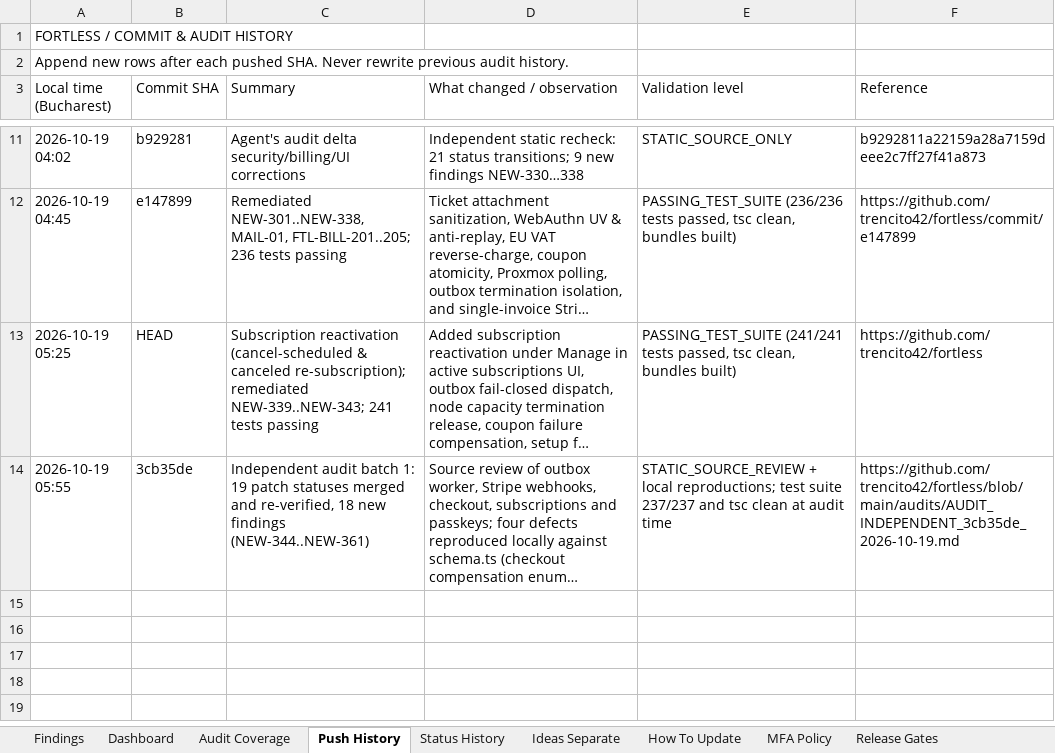
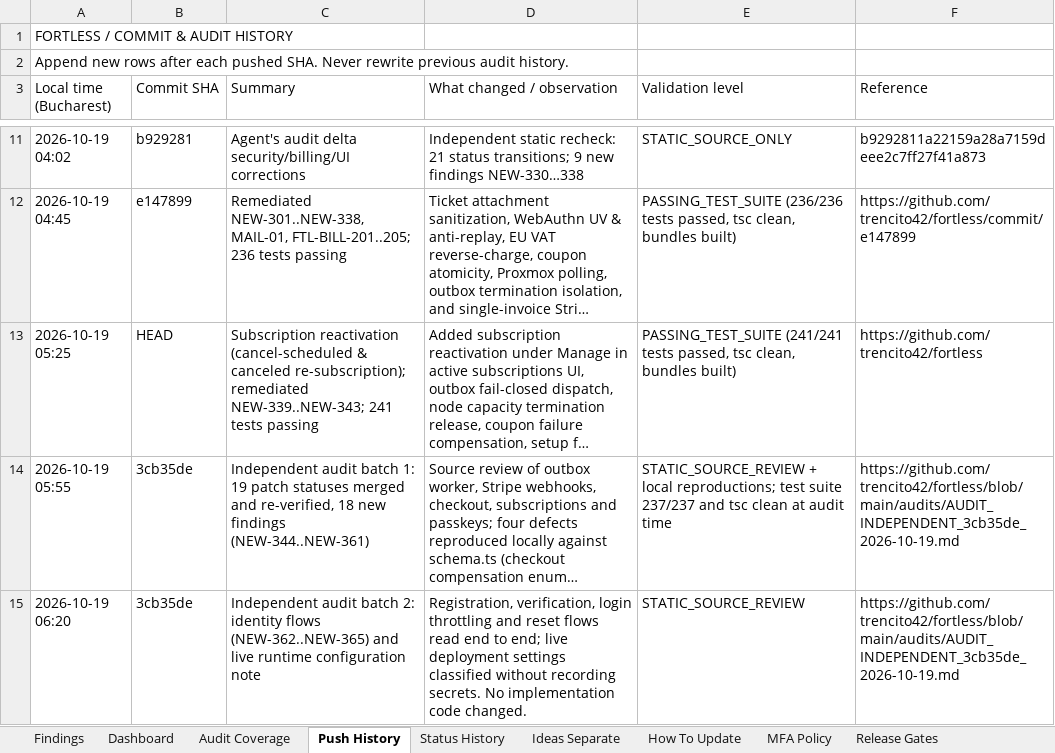
Before and after one commit to trencito42/fortless, an Excel workbook: audits/FORTLESS_MASTER_SECURITY_UI_BUG_TRACKER.xlsx, sheet Push History, drawn as a sheet; only a part is shown, gaps mark what is left out; long unchanged cells end in …; values as stored, in another font and other column widths than the file's, no borders; the diff names each change by its address in the sheet, - before the commit and + after, or states it on an @@ line.

```diff
--- a/audits/FORTLESS_MASTER_SECURITY_UI_BUG_TRACKER.xlsx (sheet Push History)
+++ b/audits/FORTLESS_MASTER_SECURITY_UI_BUG_TRACKER.xlsx (sheet Push History)
+row 15: 2026-10-19 06:20 | 3cb35de | Independent audit batch 2: identity flows (NEW-362..NEW-365) and live runtime configuration note | Registration, verification, login throttling and reset flows read end to end; live deployment settings classified without recording secrets. No implementation code changed. | STATIC_SOURCE_REVIEW | https://github.com/trencito42/fortless/blob/main/audits/AUDIT_INDEPENDENT_3cb35de_2026-10-19.md
```
Also changed, not shown: sheet Findings, sheet Status History, sheet Dashboard, sheet Audit Coverage, 2 other files.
_____
## Exercise requirements
Please return all lines from the records that hold the word "History".

## Answer section
Before and after one commit to trencito42/fortless, an Excel workbook: audits/FORTLESS_MASTER_SECURITY_UI_BUG_TRACKER.xlsx, sheet Push History, drawn as a sheet; only a part is shown, gaps mark what is left out; long unchanged cells end in …; values as stored, in another font and other column widths than the file's, no borders; the diff names each change by its address in the sheet, - before the commit and + after, or states it on an @@ line.
--- a/audits/FORTLESS_MASTER_SECURITY_UI_BUG_TRACKER.xlsx (sheet Push History)
+++ b/audits/FORTLESS_MASTER_SECURITY_UI_BUG_TRACKER.xlsx (sheet Push History)
Also changed, not shown: sheet Findings, sheet Status History, sheet Dashboard, sheet Audit Coverage, 2 other files.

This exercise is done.